In the article, she said, “For reasons I still can’t explain, I decided to do something I had never done before: I gave them each one of my business cards and told them to keep it in their pockets, just in case. I also pointed out the security desk and told them that if they ever got separated from me, they should return right here to this very spot, and I would come for them.”
It turned out that her instructions came in handy because one of her children did get separated from the rest of the family. Thanks to the lost child holding on to the writer’s business card, she was eventually reunited with the rest of the family.
I had never thought of passing my business card to my kids (yes, I have a business card because I do freelance work), until I read the article. The very helpful tip came in handy when we had to attend a family day event for my husband’s organisation.
I put my business card in a card holder, put a lanyard on it and told Phoebie, my five and a half year old, to wear it the whole time we were at the event. My husband and I also told Phoebie who she could look out for if she got separated from us. There were marshalls at the event and we told Phoebie that she could look for them and show them my card if she got lost.
We made her rehearse the lines, “I got lost and I cannot find my parents. This is my Mummy’s name card. Please help me call her and tell her that you found me.” Phoebie was made to say this a few times and we made sure she knew what to do.
Thankfully, Phoebie didn’t get lost during the family day event.

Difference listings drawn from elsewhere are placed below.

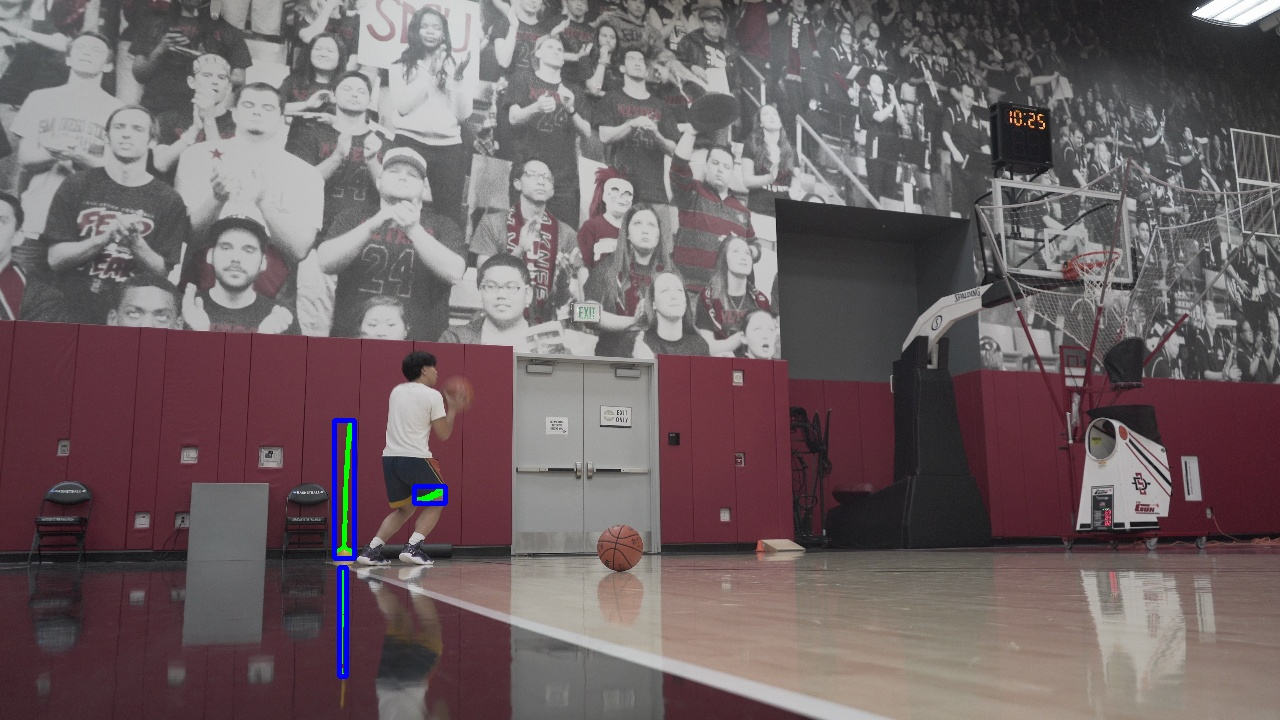
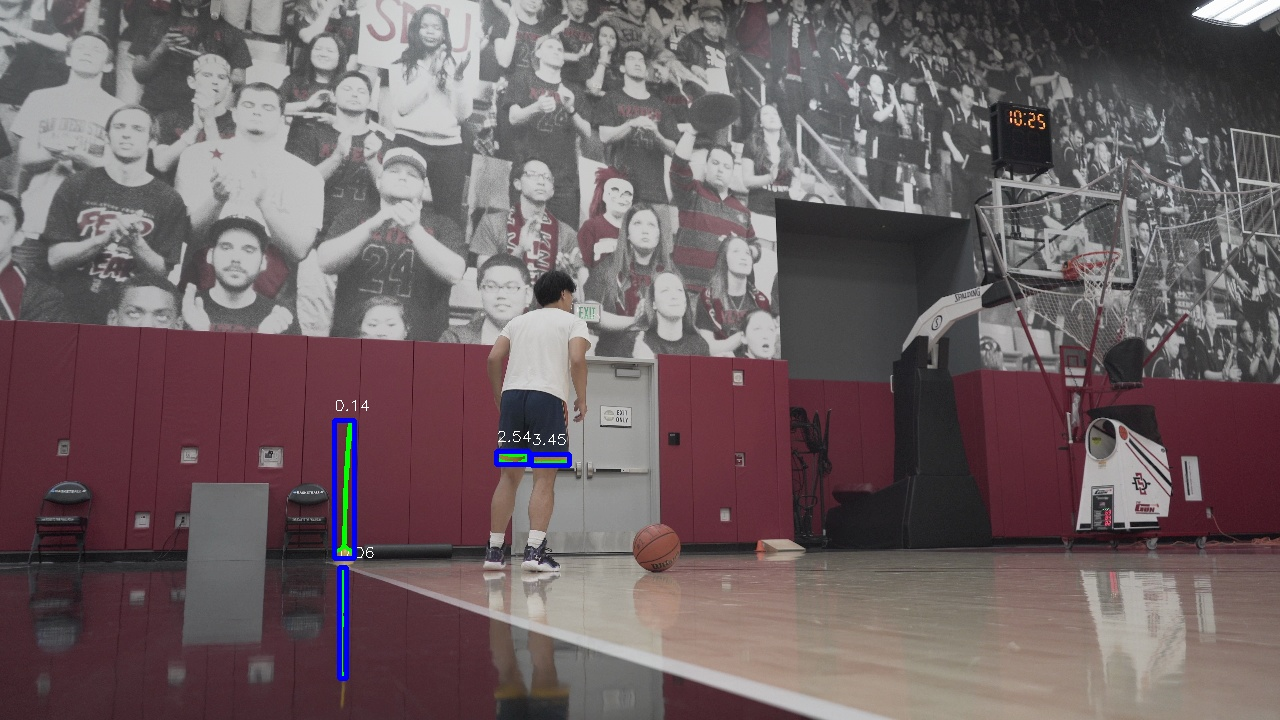
Updated learning log and fixed the debug frame so the contours and bounding rectangles are displayed on runtime, will work on the ROI to improve the ball detection

Changed region(s): [[0.25, 0.3667, 0.4688, 1.0], [0.4688, 0.7333, 0.5312, 0.8556]]

diff --git a/src/main.py b/src/main.py
@@ -34,6 +34,8 @@ def playVideoFrameFile():
 
     display_mode = "frame"
 
+    # Region of Interest to help grab the ball 
+
     # 4. Repeatedly read the next frame
     while True:
         ret, frame = cap.read()
@@ -88,11 +90,11 @@ def playVideoFrameFile():
 
             print(f"area={area:.1f}, w={w}, h={h}, aspect_ratio={aspect_ratio:.2f}")
 
-            # draw the green contours
-            cv.drawContours(frame, [contour], -1, (0, 255, 0), 2)
+            # Draw everything on the debug frame
+            cv.drawContours(debug_frame, [contour], -1, (0, 255, 0), 2)
 
             # blue bounding box
-            cv.rectangle(frame, (x, y), (x + w, y + h), (255, 0, 0), 3)
+            cv.rectangle(debug_frame, (x, y), (x + w, y + h), (255, 0, 0), 3)
             cv.putText(
                 debug_frame,
                 f"{aspect_ratio:.2f}",
@@ -103,7 +105,7 @@ def playVideoFrameFile():
                 1
             )
 
-            cv.imwrite("debug_frame.jpg", frame)
+        cv.imwrite("debug_frame.jpg", debug_frame)
 
         if display_mode == "frame":
             cv.imshow("ShotTracker", debug_frame)

diff --git a/LEARNING_LOG.md b/LEARNING_LOG.md
@@ -278,7 +278,7 @@ Concepts we will learn:
 • Contours
 • Extracting object center points
 
-# Lesson - Frame Downscaling
+# Lesson 7 - Frame Downscaling
 
 High-resolution video significantly increases computation
 
@@ -297,7 +297,7 @@ Example:
 frame = cv.resize(frame, (1280, 720))
 ```
 
-# Lesson - HSV Color Space
+# Lesson 8 - HSV Color Space
 
 HSV for detection
 HSV separates color from brightness
@@ -325,7 +325,7 @@ Produces a binary mask
 white = possible basketball pixels
 black = everything else
 
-# Lesson - False Positive in Color Detection
+# Lesson 9 - False Positive in Color Detection
 
 Color masking does not detect "a basketball."
 
@@ -356,7 +356,7 @@ We will add more filters to improve detection later
 A simple detector often gives noisy results first
 It will improve by layering constraints
 
-# Lesson — What a Mask Looks Like
+# Lesson 10 — What a Mask Looks Like
 
 A color mask is a binary image.
 
@@ -374,7 +374,7 @@ For basketball detection:
 
 This makes the image much easier to analyze because the system only needs to focus on matching regions instead of all original pixel values.
 
-# Lesson - Common Loop Bugs in OpenCV
+# Lesson 11 - Common Loop Bugs in OpenCV
 
 Two common bugs appeared while building the mask display version.
 
@@ -388,7 +388,7 @@ Then the next call to:
 ret, frame = cap.read()
 ```
 
-Lesson - Contours
+# Lesson 12 - Contours
 
 After creating a color mask, we still do not know which object is the basketball.
 
@@ -411,7 +411,7 @@ Example:
 contours, _ = cv.findContours(mask, cv.RETR_EXTERNAL, cv.CHAIN_APPROX_SIMPLE)
 ```
 
-# Lesson Filtering Contours by Size
+# Lesson 13 - Filtering Contours by Size
 
 After detecting contours from a mask, many of them may represent noise.
 
@@ -429,7 +429,7 @@ OpenCV provides:
 cv.contourArea(contour)
 ```
 
-# Lesson Threshold Tradeoffs
+# Lesson 14 - Threshold Tradeoffs
 
 Contour area filtering helps remove noise, but the threshold must be chosen carefully.
 
@@ -440,7 +440,7 @@ if area < 300:
     continue
 ```
 
-# Lesson - Area Filtering Is Not Enough
+# Lesson 15 - Area Filtering Is Not Enough
 
 Filtering contours by area removes small noise
 This doesn't gurantee that the remaining object is the basketball.
@@ -460,7 +460,7 @@ To improve detection, we need additional filters such as:
 - position
 - motion
 
-# Lesson - Bounding Rectangles
+# Lesson 16 - Bounding Rectangles
 
 When we detect a contour, draw a bounding rectangle around it
 
@@ -470,7 +470,7 @@ OpenCV function:
 x, y, w, h = cv.boundingRect(contour)
 ```
 
-# Lesson - Debug filters one at a Time
+# Lesson 17 - Debug filters one at a Time
 
 Filter may be rejecting the object before drawing happens.
 
@@ -488,7 +488,7 @@ Makes it easier to identify whether the issue comes from:
 - shape threshold
 - drawing location
 
-# Lesson - Debugging Fast Video is difficult
+# Lesson 18 - Debugging Fast Video is difficult
 
 When drawings do not appear clearly on video output, the problem may be visual inspection rather than the drawing code.
 
@@ -506,7 +506,7 @@ A strong debugging technique is to:
 - increase line thickness
 - add text labels to detected objects
 
-# Lesson - A Bad Contour == A Bad Mask
+# Lesson 19 - A Bad Contour == A Bad Mask
 
 If contour measurements mostly describe poles, strips, or small fragments, the issue is often earlier in the pipeline.
 
@@ -517,3 +517,68 @@ Bad contour output usually means:
 - the HSV range is not isolating the object well
 
 This means contour filtering cannot fully solve the problem unless the mask is improved first.
+
+# Lesson 20 — Debugging Is Easier with Display Toggles
+
+When a computer vision pipeline has multiple outputs, it can be hard to understand what is happening if all views are shown at once.
+
+A useful debugging pattern is to add display toggles.
+
+Example modes:
+
+- annotated frame
+- binary mask
+- masked color result
+
+This allows the developer to inspect one stage of the pipeline at a time.
+
+This is especially helpful when trying to answer questions like:
+
+- Is the mask correct?
+- Are contours being found?
+- Are bounding boxes actually being drawn?
+- Is the issue in detection or just in visualization?
+
+# Lesson 21 — Region of Interest (ROI)
+
+When a detector searches the entire frame, it often finds many irrelevant objects.
+
+A Region of Interest (ROI) limits processing to only the part of the image where the target is likely to appear.
+
+Example:
+
+- ignore the upper wall
+- ignore the shot clock
+- ignore distant background objects
+
+This improves detection by reducing false positives before contour filtering even begins.
+
+ROI is one of the most practical ways to improve a classical computer vision pipeline.
+
+# Lesson 22 — Static ROI vs Dynamic ROI
+
+A Region of Interest (ROI) can be either fixed or dynamic.
+
+## Static ROI
+A fixed area of the frame that never moves.
+
+Use case:
+- controlled video
+- known shooting area
+- early debugging
+
+## Dynamic ROI
+A moving search region centered around the previously detected ball position.
+
+Example idea:
+
+1. detect the ball
+2. save its center
+3. search nearby in the next frame
+4. update the center again
+
+Dynamic ROI is useful because it reduces false positives and speeds up processing.
+
+However, it depends on having a reliable initial detection.
+
+If the first detection is wrong, the tracker may follow the wrong object.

Nevertheless, having the lanyard with my business card on her was a little more assuring that we would be able to locate her if she did.
While we always do what we can to ensure that our children do not get lost, having a plan in case they get lost helps.
(Of course, I pray that Phoebie never has to use my card because I would totally freak out if she really got lost.)